(Collection entries)
"""
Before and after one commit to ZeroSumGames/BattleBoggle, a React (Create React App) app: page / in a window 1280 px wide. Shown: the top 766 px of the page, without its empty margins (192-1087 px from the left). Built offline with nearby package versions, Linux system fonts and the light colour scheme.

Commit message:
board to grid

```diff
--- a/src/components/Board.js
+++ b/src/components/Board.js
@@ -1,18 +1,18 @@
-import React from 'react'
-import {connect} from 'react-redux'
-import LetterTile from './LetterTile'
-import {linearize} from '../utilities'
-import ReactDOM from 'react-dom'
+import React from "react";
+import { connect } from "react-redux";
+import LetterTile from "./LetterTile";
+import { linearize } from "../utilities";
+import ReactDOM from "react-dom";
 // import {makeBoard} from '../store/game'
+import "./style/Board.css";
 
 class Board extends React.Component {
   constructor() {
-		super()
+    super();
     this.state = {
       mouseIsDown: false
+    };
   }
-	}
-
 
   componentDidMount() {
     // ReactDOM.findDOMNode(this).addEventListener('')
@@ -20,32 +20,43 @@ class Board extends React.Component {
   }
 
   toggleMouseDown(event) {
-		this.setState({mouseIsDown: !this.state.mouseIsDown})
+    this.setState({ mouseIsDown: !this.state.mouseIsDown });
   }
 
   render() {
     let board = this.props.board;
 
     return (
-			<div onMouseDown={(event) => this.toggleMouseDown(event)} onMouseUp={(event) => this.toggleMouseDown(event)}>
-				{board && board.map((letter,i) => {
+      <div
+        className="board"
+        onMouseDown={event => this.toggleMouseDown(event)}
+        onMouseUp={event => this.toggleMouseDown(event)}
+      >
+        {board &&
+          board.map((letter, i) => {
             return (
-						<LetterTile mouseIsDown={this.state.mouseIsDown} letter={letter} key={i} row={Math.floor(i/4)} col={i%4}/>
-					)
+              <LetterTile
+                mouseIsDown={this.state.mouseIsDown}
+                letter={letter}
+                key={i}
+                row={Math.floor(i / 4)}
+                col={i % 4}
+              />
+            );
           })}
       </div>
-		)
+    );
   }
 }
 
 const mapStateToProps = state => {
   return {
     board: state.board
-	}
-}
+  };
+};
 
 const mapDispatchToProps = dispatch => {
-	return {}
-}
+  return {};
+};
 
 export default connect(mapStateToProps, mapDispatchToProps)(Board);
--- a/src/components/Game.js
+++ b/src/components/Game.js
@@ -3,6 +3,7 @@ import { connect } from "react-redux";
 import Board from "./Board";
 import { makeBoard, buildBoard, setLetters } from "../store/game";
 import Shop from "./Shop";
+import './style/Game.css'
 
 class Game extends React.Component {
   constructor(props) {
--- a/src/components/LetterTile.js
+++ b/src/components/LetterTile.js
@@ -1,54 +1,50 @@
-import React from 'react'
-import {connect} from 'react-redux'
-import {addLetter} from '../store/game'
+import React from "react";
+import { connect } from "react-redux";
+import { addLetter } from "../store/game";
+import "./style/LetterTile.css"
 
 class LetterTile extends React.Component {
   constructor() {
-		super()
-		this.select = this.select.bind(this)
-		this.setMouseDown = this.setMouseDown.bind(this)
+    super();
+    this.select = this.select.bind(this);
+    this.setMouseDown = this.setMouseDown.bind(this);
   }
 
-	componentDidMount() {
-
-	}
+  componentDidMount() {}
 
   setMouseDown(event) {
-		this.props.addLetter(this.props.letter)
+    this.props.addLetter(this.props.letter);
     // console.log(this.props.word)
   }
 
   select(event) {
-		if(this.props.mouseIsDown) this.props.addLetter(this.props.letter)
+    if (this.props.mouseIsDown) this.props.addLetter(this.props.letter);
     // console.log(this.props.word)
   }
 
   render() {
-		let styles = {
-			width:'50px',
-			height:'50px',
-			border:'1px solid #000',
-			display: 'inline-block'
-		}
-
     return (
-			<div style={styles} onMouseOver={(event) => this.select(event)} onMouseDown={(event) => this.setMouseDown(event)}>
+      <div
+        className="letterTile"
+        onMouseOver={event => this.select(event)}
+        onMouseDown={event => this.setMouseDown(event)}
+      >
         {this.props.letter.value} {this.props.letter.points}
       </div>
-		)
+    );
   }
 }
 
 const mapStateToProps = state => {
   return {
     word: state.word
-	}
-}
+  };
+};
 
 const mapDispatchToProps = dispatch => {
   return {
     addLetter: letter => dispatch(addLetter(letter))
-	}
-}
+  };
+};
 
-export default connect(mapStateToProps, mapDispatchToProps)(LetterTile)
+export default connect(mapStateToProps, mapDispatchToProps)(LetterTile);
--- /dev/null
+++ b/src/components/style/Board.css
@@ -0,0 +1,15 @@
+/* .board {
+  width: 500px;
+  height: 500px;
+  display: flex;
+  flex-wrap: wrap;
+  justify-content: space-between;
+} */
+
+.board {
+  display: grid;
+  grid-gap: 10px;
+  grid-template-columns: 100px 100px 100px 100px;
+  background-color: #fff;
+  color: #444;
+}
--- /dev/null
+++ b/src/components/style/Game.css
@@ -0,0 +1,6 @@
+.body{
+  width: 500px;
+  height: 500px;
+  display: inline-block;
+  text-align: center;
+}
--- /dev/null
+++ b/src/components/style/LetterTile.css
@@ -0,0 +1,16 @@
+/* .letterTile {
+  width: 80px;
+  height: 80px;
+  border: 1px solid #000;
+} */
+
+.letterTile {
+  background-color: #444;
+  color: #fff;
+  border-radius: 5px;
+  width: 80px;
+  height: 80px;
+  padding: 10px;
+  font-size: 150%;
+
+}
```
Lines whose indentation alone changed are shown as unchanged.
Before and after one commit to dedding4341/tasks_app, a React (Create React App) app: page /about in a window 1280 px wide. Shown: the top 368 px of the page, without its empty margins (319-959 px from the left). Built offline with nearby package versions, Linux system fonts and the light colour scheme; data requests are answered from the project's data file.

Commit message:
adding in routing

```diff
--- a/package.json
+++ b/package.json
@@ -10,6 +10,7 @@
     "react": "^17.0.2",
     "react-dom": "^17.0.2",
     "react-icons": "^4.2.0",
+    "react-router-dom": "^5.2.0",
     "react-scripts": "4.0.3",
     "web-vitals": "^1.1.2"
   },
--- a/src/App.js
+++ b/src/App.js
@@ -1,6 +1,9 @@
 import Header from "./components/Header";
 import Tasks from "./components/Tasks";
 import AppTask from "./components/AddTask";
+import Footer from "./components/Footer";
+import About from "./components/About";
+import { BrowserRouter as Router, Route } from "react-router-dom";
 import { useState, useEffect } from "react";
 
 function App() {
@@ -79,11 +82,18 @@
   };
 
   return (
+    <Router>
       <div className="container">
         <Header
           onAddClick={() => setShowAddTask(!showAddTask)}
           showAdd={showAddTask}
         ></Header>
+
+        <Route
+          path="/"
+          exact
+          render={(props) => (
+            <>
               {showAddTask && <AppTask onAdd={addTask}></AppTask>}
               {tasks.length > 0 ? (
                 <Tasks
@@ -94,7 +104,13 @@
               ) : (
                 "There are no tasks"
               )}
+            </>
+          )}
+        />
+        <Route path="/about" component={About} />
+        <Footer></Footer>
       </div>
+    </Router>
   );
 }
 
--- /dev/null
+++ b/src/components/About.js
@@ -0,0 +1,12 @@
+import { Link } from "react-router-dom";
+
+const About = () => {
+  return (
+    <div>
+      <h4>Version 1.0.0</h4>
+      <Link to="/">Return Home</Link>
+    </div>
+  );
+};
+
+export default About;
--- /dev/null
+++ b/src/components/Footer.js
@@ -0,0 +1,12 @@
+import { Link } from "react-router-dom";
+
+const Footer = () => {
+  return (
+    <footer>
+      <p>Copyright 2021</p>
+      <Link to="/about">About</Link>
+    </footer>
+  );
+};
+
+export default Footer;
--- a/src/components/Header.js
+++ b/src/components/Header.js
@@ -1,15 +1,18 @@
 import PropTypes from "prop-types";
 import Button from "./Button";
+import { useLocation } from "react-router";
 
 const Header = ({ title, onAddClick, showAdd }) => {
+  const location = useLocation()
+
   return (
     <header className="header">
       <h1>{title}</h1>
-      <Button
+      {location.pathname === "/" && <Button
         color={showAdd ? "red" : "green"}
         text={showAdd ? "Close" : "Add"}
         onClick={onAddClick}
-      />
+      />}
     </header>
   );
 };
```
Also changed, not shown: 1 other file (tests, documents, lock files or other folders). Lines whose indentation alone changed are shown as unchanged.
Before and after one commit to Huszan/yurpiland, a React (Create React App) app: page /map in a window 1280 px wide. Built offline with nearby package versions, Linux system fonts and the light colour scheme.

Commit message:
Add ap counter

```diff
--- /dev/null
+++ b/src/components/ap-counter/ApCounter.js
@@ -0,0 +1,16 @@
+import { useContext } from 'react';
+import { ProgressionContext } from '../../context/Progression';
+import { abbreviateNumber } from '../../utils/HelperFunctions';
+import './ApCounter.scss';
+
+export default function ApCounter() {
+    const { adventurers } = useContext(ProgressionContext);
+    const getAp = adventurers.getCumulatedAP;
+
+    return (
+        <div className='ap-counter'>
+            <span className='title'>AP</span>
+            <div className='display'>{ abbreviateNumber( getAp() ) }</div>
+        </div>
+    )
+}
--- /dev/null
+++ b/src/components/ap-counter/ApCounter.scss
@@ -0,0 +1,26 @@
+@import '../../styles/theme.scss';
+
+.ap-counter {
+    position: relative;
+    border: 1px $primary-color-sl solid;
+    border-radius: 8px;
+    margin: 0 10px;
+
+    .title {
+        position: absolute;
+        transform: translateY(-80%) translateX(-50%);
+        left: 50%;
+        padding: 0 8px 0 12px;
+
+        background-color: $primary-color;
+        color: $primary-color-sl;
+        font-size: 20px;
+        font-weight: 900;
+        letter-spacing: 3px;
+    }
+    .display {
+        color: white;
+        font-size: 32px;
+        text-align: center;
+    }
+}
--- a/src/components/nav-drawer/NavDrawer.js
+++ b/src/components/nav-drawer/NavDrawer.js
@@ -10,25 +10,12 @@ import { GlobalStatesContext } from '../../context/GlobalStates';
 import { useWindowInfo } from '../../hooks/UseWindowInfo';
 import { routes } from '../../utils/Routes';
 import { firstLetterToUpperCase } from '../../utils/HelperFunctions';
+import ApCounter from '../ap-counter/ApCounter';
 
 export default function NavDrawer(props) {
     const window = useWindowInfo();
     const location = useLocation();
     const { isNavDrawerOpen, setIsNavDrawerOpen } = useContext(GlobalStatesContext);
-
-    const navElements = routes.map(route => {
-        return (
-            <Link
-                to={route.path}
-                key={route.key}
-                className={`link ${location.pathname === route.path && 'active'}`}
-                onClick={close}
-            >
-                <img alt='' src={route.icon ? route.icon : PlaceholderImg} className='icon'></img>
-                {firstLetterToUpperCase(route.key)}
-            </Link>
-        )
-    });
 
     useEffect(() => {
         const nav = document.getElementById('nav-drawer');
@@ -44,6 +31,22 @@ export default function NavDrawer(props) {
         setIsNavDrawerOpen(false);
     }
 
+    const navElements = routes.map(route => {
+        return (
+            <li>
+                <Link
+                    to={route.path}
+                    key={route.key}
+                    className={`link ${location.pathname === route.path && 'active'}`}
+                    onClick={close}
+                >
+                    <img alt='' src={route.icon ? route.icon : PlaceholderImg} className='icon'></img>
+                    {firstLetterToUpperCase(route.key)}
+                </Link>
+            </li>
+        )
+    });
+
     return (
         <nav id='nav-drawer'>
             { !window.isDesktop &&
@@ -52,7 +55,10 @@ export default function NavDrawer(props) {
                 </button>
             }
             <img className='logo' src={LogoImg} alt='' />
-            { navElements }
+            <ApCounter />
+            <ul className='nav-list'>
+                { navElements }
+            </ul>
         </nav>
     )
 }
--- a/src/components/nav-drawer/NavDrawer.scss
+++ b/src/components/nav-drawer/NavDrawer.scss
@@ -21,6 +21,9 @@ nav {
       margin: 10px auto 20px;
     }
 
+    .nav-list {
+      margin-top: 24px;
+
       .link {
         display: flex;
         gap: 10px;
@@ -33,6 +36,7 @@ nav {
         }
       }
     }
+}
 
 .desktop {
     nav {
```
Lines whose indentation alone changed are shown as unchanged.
"""
Exercise brief
From the records above, copy each line in which the string "default" occurs.

Your solution
 export default connect(mapStateToProps, mapDispatchToProps)(Board);
-export default connect(mapStateToProps, mapDispatchToProps)(LetterTile)
+export default connect(mapStateToProps, mapDispatchToProps)(LetterTile);
+export default About;
+export default Footer;
+export default function ApCounter() {
 export default function NavDrawer(props) {
@@ -44,6 +31,22 @@ export default function NavDrawer(props) {
@@ -52,7 +55,10 @@ export default function NavDrawer(props) {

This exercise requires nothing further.